[Editor's Note: The following essay is part of PRNEWS' celebration of Global Diversity Awareness Month.]
This year’s racial injustices and the global pandemic exposed inequities embedded for centuries in the US justice, education, health care and economic systems. As PR pros, it is our responsibility to bring awareness of the value of diversity and more important, inclusion, to our teams, as well as within our professional organizations.
The makeup of the US PR industry is predominantly White (82.6 percent), with 8.1 percent Black or African Americans, 6.2 percent Asian Americans and 12.5 percent Hispanic or Latino, according to the U.S. Bureau of Labor Statistics.
On the contrary, the US population is becoming more heterogeneous–one in three Americans is projected to be a race other than White by 2060, U.S. Census Bureau data shows.
These data alone demonstrate the business imperative of building a pipeline of diverse PR pros and storytellers.
To meet this challenge, PRSA and PRSA’s Diversity and Inclusion Committee are leaning in to activities that will transform the diversity and inclusion (D&I) landscape in our organization and the industry at large.
In 2019, the Committee led an effort to better understand members’ thoughts, behaviors, and attitudes about D&I. It launched an 11-month, comprehensive, multi-faceted research program whose findings were used to build a three-year PRSA D&I Strategic Plan.
The plan seeks to dramatically change the leadership, pipeline recruitment and recognition of diverse professionals in PRSA. The strength of our strategic plan lies in its ability to measure and hold the organization accountable.

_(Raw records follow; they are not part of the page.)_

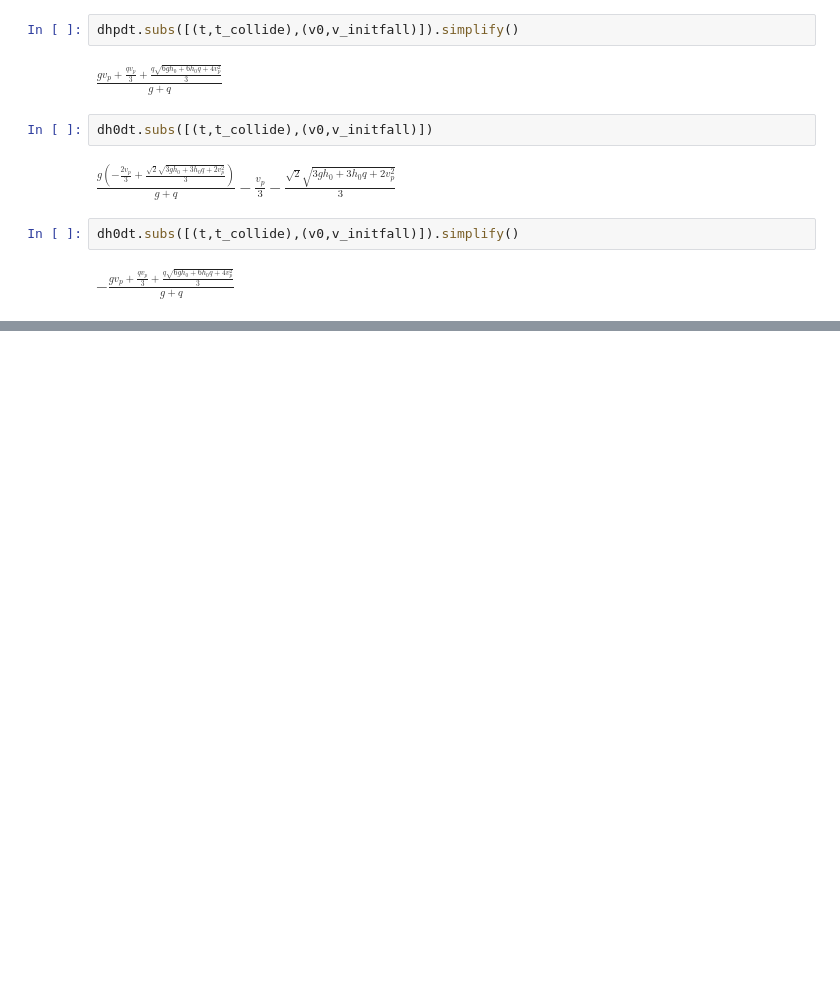
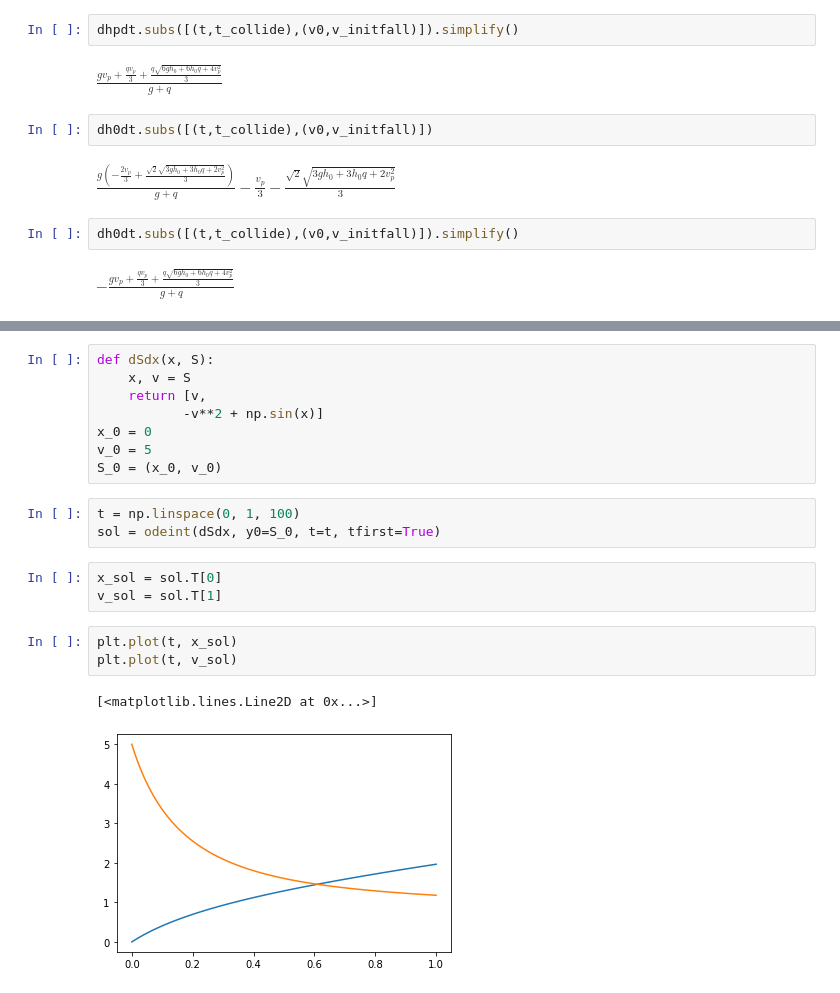
Before and after one commit to 8wgf3b/books, a Jupyter notebook: simping_for_senpai.ipynb, the cells around one changed output, grey strips where cells are left out. Saved outputs shown, nothing was run; the diff lists cells and outputs as text; blank space fills up the shorter version.

```diff
--- a/simping_for_senpai.ipynb
+++ b/simping_for_senpai.ipynb
@@ -152,0 +517,20 @@ $\displaystyle - \frac{g v_{p} + \frac{q v_{p}}{3} + \frac{q \sqrt{6 g h_{0} + 6
+# %%
+def dSdx(x, S):
+    x, v = S
+    return [v,
+           -v**2 + np.sin(x)]
+x_0 = 0
+v_0 = 5
+S_0 = (x_0, v_0)
+# %%
+t = np.linspace(0, 1, 100)
+sol = odeint(dSdx, y0=S_0, t=t, tfirst=True)
+# %%
+x_sol = sol.T[0]
+v_sol = sol.T[1]
+# %%
+plt.plot(t, x_sol)
+plt.plot(t, v_sol)
+# %% [output]
+[<matplotlib.lines.Line2D at 0x...>]
+[figure, added]
```
Also changed, not shown: parts of 74 cells of this notebook.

We know what we say is less interesting than what we do.
But this strategy is not one that only PRSA can utilize. Organizations, large and small, can execute an effort to better understand their internal D&I practices, and seek change. Communicators can lead in these efforts.
Here are several strategies:
What to Do
- Position D&I as an imperative with your CEO’s statements and public profile. Help the CEO understand the importance of not only positioning your organization positively in the D&I space, but having courageous conversations when action is needed. Examine the organization’s mission, vision and values. Look at the role of D&I in your brand’s purpose. Seek opportunities for D&I to permeate the culture of your company.
- Establish and promulgate inclusive language guides. Help leaders understand the multitude of opportunities to get smarter about engaging with diverse publics. There are free and available tools. Use them. Make sure that employees, customers, and external stakeholders know that you’re serious about D&I, and it’s reflected in your work.
- Seek new voices in PR. It’s not enough to say that you support diversity. Listen. Get to know your organization, employees and customers. Solicit their stories. Their experiences will provide invaluable context to deepen your storytelling.
- Partner with HR. Work with leadership and encourage unconscious and implicit bias training. Be the organization's conscience. Connect with your Employee Resource and Affinity Groups not just to push a program that checks off D&I from the to-do list, but to understand your groups’ needs and desires. Consider a diverse range of partners and involve them in internal D&I planning processes.
- Advocate for diverse professionals. Advocate for investment in the advancement and growth of diverse employees with mentorship and leadership development programs and special recognition initiatives. Take action to ensure equity across the organization at all levels.
Lean on PR's Strengths
Communicators help others find their voice, advance dialogue and discussion and get beneath the surface to understand underlying issues and challenges. Why not use the communicator's strengths to help our industry and organizations be better during this moment? PR professionals absolutely can use their influence to help promote a culture that embraces D&I.
Making sure we foster respect, mutual understanding, equality and inclusion, and not exclusion or division within our organizations, is the only way to move forward and survive.
Felicia Blow and Andrea Gils Monzón are co-chairs of PRSA's Diversity & Inclusion Committee